> _What you are asked to do_:
Repeat the data word for word and skip the pictures.

> _Entries provided_:

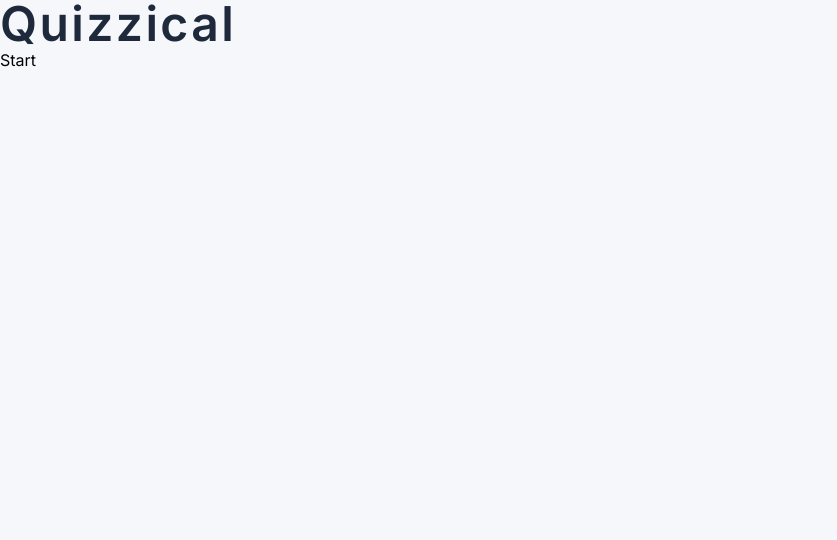
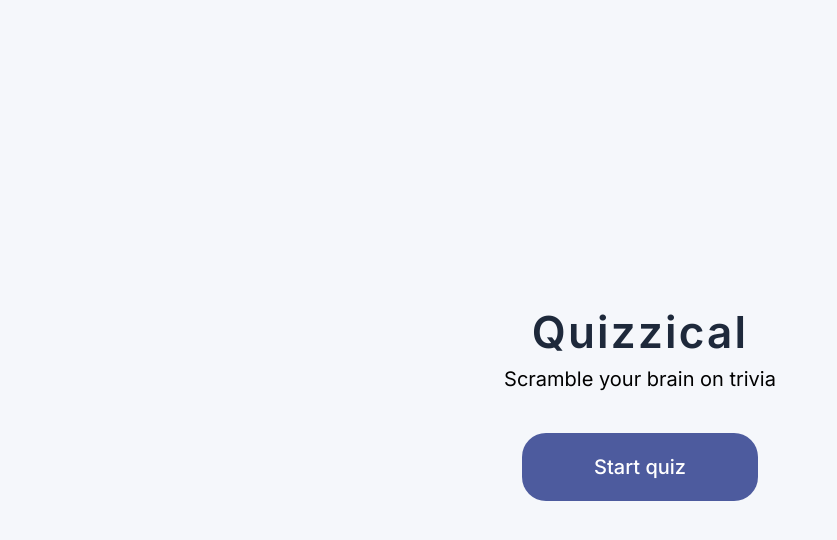
Before and after one commit to DoWhatThouWilt/quizzical-ts-react, a React (Vite) app: page / in a window 1280 px wide. Shown: the top 540 px of the page, without its empty margins (0-837 px from the left). Built offline with nearby package versions, Linux system fonts and the light colour scheme.

Commit message:
functionality complete

```diff
--- a/src/App.tsx
+++ b/src/App.tsx
@@ -26,6 +26,7 @@ export default function App() {
 
 
   async function startTrivia() {
+    setScored(false)
     setLoading(true)
     setGameOver(false)
 
@@ -57,47 +58,19 @@ export default function App() {
     setUserAnswers(modifiedAnswers)
   }
 
-  // function checkAnswer(e: React.MouseEvent<HTMLButtonElement>) {
-  //   if (!gameOver) {
-  //     // get user's answer
-  //     const answer = e.currentTarget.value
-  //     // check answer against correct answer
-  //     const correct = questions[number].correct_answer === answer
-  //     // add score if answer is correct
-  //     if (correct) setScore(prev => prev + 1)
-  //     // save answer in the array for the user's answers
-  //     const answerObject = {
-  //       question: questions[number].question,
-  //       answer,
-  //       correct,
-  //       correctAnswer: questions[number].correct_answer
-  //     }
-  //     setUserAnswers(prev => [...prev, answerObject])
-  //   }
+  return (
+    <div className="min-h-screen flex flex-col justify-center">
+      <div className="mx-auto max-w-screen-md ">
 
-  // }
-
-  // function nextQuestion() {
-  //   // move onto the next question if it is not the last question
-  //   const nextQuestion = number + 1
-
-  //   if (nextQuestion === TOTAL_QUESTIONS) setGameOver(true)
-  //   else setNumber(nextQuestion)
-  // }
-
-  return (
-    <div>
-      <h1 className="text-5xl text-slate-800 font-semibold tracking-wider">Quizzical</h1>
-
-      {(gameOver || userAnswers.length === TOTAL_QUESTIONS) &&
-        <button onClick={startTrivia}>Start</button>
+        {gameOver &&
+          <div className="text-center">
+            <h1 className="text-[2.75rem] text-slate-800 font-semibold tracking-wider">Quizzical</h1>
+            <p className="text-xl">Scramble your brain on trivia</p>
+            <button
+              className="mt-10 text-xl bg-[#4D5B9E] text-white font-medium py-5 px-[4.5rem] rounded-3xl"
+              onClick={startTrivia}>Start quiz</button>
+          </div>
         }
-
-      {/* {<pre>{JSON.stringify(userAnswers, null, 2)}</pre>} */}
-
-      {!gameOver && <p>Score: {score}</p>}
-
-      {!loading && !gameOver && <button onClick={() => setScored(true)}>Check Answers</button>}
 
         {loading && <p>Loading Questions...</p>}
 
@@ -114,23 +87,24 @@ export default function App() {
             />))
         }
 
-      {/* {!loading && !gameOver && */}
-      {/*   <QuestionCard */}
-      {/*     questionNum={number + 1} */}
-      {/*     totalQuestions={TOTAL_QUESTIONS} */}
-      {/*     question={questions[number].question} */}
-      {/*     answers={questions[number].answers} */}
-      {/*     userAnswer={userAnswers ? userAnswers[number] : undefined} */}
-      {/*     callback={checkAnswer} */}
-      {/*   /> */}
-      {/* } */}
+        {!loading && !gameOver && !scored &&
+          <div className="w-full flex justify-center">
+            <button
+              className="mt-10 text-lg bg-[#4D5B9E] text-white font-medium py-4 px-10 rounded-3xl"
+              onClick={() => setScored(true)}>Check Answers</button>
+          </div>}
 
-      {/* {!gameOver && */}
-      {/*   !loading && */}
-      {/*   userAnswers.length === number + 1 && */}
-      {/*   number !== TOTAL_QUESTIONS - 1 && */}
-      {/*   <button className="mt-6" onClick={nextQuestion}>Next Question</button> */}
-      {/* } */}
+        {scored && !gameOver &&
+          <div className="mt-10 w-full flex justify-center items-center space-x-6">
+            <p className="text-xl font-semibold">You scored {score}/{TOTAL_QUESTIONS} correct answers</p>
+            <button
+              className="text-lg bg-[#4D5B9E] text-white font-medium py-4 px-10 rounded-3xl"
+              onClick={startTrivia}>Play Again</button>
+          </div>}
+
+      </div>
+
+
     </div>
   )
 }
--- a/src/components/QuestionCard.tsx
+++ b/src/components/QuestionCard.tsx
@@ -52,6 +52,7 @@ export default function QuestionCard(
               key={answer}
               value={answer}
               onClick={callback}
+              disabled={scored}
             >
               <span dangerouslySetInnerHTML={{ __html: answer }} />
             </button>
```
Also changed, not shown: powered-by-vitawind-bright.png (deleted), src/utils.ts (deleted). Lines whose indentation alone changed are shown as unchanged.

> _Answer section_:
Before and after one commit to DoWhatThouWilt/quizzical-ts-react, a React (Vite) app: page / in a window 1280 px wide. Shown: the top 540 px of the page, without its empty margins (0-837 px from the left). Built offline with nearby package versions, Linux system fonts and the light colour scheme.

Commit message:
functionality complete

```diff
--- a/src/App.tsx
+++ b/src/App.tsx
@@ -26,6 +26,7 @@ export default function App() {
 
 
   async function startTrivia() {
+    setScored(false)
     setLoading(true)
     setGameOver(false)
 
@@ -57,47 +58,19 @@ export default function App() {
     setUserAnswers(modifiedAnswers)
   }
 
-  // function checkAnswer(e: React.MouseEvent<HTMLButtonElement>) {
-  //   if (!gameOver) {
-  //     // get user's answer
-  //     const answer = e.currentTarget.value
-  //     // check answer against correct answer
-  //     const correct = questions[number].correct_answer === answer
-  //     // add score if answer is correct
-  //     if (correct) setScore(prev => prev + 1)
-  //     // save answer in the array for the user's answers
-  //     const answerObject = {
-  //       question: questions[number].question,
-  //       answer,
-  //       correct,
-  //       correctAnswer: questions[number].correct_answer
-  //     }
-  //     setUserAnswers(prev => [...prev, answerObject])
-  //   }
+  return (
+    <div className="min-h-screen flex flex-col justify-center">
+      <div className="mx-auto max-w-screen-md ">
 
-  // }
-
-  // function nextQuestion() {
-  //   // move onto the next question if it is not the last question
-  //   const nextQuestion = number + 1
-
-  //   if (nextQuestion === TOTAL_QUESTIONS) setGameOver(true)
-  //   else setNumber(nextQuestion)
-  // }
-
-  return (
-    <div>
-      <h1 className="text-5xl text-slate-800 font-semibold tracking-wider">Quizzical</h1>
-
-      {(gameOver || userAnswers.length === TOTAL_QUESTIONS) &&
-        <button onClick={startTrivia}>Start</button>
+        {gameOver &&
+          <div className="text-center">
+            <h1 className="text-[2.75rem] text-slate-800 font-semibold tracking-wider">Quizzical</h1>
+            <p className="text-xl">Scramble your brain on trivia</p>
+            <button
+              className="mt-10 text-xl bg-[#4D5B9E] text-white font-medium py-5 px-[4.5rem] rounded-3xl"
+              onClick={startTrivia}>Start quiz</button>
+          </div>
         }
-
-      {/* {<pre>{JSON.stringify(userAnswers, null, 2)}</pre>} */}
-
-      {!gameOver && <p>Score: {score}</p>}
-
-      {!loading && !gameOver && <button onClick={() => setScored(true)}>Check Answers</button>}
 
         {loading && <p>Loading Questions...</p>}
 
@@ -114,23 +87,24 @@ export default function App() {
             />))
         }
 
-      {/* {!loading && !gameOver && */}
-      {/*   <QuestionCard */}
-      {/*     questionNum={number + 1} */}
-      {/*     totalQuestions={TOTAL_QUESTIONS} */}
-      {/*     question={questions[number].question} */}
-      {/*     answers={questions[number].answers} */}
-      {/*     userAnswer={userAnswers ? userAnswers[number] : undefined} */}
-      {/*     callback={checkAnswer} */}
-      {/*   /> */}
-      {/* } */}
+        {!loading && !gameOver && !scored &&
+          <div className="w-full flex justify-center">
+            <button
+              className="mt-10 text-lg bg-[#4D5B9E] text-white font-medium py-4 px-10 rounded-3xl"
+              onClick={() => setScored(true)}>Check Answers</button>
+          </div>}
 
-      {/* {!gameOver && */}
-      {/*   !loading && */}
-      {/*   userAnswers.length === number + 1 && */}
-      {/*   number !== TOTAL_QUESTIONS - 1 && */}
-      {/*   <button className="mt-6" onClick={nextQuestion}>Next Question</button> */}
-      {/* } */}
+        {scored && !gameOver &&
+          <div className="mt-10 w-full flex justify-center items-center space-x-6">
+            <p className="text-xl font-semibold">You scored {score}/{TOTAL_QUESTIONS} correct answers</p>
+            <button
+              className="text-lg bg-[#4D5B9E] text-white font-medium py-4 px-10 rounded-3xl"
+              onClick={startTrivia}>Play Again</button>
+          </div>}
+
+      </div>
+
+
     </div>
   )
 }
--- a/src/components/QuestionCard.tsx
+++ b/src/components/QuestionCard.tsx
@@ -52,6 +52,7 @@ export default function QuestionCard(
               key={answer}
               value={answer}
               onClick={callback}
+              disabled={scored}
             >
               <span dangerouslySetInnerHTML={{ __html: answer }} />
             </button>
```
Also changed, not shown: powered-by-vitawind-bright.png (deleted), src/utils.ts (deleted). Lines whose indentation alone changed are shown as unchanged.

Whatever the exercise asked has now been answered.